Home Secretary Rt Hon Theresa May made her first ever visit to the landmark Baitul Futuh Mosque in south London on Saturday 2nd May and paid tribute to the work of the Ahmadiyya Muslim Community in the UK and internationally. Accompanied by the Minister for Communities, Lord Ahmad of Wimbledon, Mrs May was given a tour of the mosque complex and its facilities. Mrs May was impressed with the design, facilities and openness of the mosque complex including the library, exhibition and multi-purpose halls.
After a brief meeting with the senior leadership of the mosque the Home Secretary addressed a group of 200 members of the community. Minister for Health, Jane Ellison was also present at the event.
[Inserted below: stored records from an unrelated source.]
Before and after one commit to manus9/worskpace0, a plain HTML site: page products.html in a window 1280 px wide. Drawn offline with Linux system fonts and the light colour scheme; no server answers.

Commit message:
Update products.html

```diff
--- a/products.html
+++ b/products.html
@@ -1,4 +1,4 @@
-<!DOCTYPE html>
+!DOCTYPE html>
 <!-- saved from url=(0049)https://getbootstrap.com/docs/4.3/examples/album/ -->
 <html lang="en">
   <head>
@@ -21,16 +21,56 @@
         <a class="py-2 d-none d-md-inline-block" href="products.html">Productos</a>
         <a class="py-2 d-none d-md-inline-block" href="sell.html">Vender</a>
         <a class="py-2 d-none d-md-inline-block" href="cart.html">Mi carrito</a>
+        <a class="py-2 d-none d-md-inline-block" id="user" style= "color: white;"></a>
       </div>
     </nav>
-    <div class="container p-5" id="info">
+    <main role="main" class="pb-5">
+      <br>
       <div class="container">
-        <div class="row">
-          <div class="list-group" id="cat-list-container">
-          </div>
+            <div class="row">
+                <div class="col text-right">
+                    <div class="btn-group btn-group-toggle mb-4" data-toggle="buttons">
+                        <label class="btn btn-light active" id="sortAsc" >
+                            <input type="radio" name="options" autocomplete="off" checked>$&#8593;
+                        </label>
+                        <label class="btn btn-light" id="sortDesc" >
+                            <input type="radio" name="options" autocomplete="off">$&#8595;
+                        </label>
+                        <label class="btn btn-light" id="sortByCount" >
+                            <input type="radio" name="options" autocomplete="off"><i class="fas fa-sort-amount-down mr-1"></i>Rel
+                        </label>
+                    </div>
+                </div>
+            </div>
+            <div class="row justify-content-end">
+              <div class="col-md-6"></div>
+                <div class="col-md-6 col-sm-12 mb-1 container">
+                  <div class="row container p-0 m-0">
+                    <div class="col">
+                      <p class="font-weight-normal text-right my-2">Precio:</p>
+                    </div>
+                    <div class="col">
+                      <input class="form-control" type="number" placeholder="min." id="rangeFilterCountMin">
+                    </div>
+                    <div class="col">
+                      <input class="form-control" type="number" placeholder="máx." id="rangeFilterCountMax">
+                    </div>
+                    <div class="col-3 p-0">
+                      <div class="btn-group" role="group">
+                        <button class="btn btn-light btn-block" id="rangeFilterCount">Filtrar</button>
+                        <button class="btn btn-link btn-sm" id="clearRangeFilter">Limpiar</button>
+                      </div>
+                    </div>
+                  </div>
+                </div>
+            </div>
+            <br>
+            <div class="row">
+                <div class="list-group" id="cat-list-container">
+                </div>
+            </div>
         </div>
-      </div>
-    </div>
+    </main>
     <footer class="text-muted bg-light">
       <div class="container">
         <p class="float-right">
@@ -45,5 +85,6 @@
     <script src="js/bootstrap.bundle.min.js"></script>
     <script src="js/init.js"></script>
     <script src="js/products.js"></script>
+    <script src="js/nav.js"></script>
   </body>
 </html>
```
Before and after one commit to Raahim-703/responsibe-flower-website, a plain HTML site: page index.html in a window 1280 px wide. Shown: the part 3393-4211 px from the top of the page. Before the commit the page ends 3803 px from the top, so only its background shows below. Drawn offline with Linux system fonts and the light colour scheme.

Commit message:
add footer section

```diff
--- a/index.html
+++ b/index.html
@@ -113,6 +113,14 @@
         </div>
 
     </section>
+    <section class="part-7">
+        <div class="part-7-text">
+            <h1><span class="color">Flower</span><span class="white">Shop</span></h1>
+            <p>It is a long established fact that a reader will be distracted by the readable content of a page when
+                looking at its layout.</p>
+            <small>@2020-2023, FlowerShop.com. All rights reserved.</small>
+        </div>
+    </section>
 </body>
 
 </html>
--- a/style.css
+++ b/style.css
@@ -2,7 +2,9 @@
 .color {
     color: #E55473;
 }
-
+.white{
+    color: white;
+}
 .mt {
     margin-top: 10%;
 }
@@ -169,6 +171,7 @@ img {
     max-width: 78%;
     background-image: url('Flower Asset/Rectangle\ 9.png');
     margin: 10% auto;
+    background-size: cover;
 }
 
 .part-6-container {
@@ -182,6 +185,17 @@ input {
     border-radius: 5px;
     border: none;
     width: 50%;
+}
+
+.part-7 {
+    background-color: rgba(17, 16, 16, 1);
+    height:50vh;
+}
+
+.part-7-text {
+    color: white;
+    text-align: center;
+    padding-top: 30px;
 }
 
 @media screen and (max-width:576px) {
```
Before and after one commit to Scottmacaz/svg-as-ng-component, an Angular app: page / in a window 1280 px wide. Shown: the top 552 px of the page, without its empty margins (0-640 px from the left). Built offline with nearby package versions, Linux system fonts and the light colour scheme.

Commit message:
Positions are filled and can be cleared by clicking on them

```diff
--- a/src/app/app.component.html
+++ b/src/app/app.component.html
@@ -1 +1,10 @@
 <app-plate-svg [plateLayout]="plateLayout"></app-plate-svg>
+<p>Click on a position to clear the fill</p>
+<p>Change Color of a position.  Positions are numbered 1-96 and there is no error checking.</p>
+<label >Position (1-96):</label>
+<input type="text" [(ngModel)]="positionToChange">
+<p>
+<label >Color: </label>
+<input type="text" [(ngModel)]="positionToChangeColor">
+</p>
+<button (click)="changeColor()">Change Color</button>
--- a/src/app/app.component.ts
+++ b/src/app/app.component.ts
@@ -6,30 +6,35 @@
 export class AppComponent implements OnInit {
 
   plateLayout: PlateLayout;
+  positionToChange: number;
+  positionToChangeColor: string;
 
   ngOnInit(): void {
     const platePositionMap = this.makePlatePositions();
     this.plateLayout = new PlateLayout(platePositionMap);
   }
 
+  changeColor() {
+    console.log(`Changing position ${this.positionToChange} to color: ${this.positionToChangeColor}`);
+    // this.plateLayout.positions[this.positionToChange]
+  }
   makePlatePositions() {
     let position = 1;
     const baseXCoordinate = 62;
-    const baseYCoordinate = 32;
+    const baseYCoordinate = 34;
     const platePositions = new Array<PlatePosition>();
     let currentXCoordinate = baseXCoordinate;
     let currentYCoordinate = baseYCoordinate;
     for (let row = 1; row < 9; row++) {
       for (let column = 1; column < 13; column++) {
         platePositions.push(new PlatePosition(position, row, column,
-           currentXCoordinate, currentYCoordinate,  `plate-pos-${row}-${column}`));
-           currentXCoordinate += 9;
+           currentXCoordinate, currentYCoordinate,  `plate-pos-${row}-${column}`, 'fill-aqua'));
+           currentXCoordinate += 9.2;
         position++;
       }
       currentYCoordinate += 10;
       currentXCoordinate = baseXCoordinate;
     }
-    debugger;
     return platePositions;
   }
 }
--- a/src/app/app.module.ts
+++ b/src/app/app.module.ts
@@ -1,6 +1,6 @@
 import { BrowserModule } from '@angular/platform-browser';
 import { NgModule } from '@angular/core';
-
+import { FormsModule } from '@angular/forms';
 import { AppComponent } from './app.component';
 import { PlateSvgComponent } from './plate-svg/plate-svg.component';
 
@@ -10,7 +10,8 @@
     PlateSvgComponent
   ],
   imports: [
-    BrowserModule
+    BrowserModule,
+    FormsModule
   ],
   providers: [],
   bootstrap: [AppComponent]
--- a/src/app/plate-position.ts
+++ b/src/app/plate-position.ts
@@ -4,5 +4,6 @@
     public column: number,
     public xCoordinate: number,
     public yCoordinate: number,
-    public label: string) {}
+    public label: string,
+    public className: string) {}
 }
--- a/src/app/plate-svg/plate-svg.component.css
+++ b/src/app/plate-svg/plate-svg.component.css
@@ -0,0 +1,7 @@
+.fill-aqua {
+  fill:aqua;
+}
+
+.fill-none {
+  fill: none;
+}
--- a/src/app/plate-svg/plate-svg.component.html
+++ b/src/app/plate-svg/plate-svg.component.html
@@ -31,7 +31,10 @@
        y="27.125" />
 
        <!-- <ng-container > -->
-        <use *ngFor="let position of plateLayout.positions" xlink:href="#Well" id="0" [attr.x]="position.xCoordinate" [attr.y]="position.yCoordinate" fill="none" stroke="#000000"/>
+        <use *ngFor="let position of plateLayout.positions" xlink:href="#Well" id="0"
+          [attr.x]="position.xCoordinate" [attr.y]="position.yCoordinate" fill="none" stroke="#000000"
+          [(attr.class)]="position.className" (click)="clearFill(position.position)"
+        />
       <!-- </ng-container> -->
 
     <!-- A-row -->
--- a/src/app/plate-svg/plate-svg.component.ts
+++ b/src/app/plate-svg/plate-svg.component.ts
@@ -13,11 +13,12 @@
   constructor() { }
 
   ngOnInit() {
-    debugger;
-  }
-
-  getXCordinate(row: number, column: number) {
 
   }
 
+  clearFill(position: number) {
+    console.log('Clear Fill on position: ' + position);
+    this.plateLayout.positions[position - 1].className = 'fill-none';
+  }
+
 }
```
In her speech the Home Secretary appreciated the charitable works of the community, including the current relief effort bring provided by Humanity First in Nepal and the development work being carried out in Africa by the International Association of Ahmadi Architects and Engineers to provide water wells and solar energy to remote villages.
Affirming her view of Islam as a religion of peace, the Home Secretary spoke of the need for integration and the protection of common values of freedom of religion, freedom of speech and the rule of law as a united response to the challenge of extremism. The Home Secretary welcomed the work of the Ahmadiyya Muslim community in engaging with people of all faiths to promote understanding, education and respect.
After her speech the Home Secretary took questions from the floor on Europe, immigration, asylum and the media. The Home Secretary was presented with a copy of the Holy Quran during her visit and signed the visitor’s book at the mosque.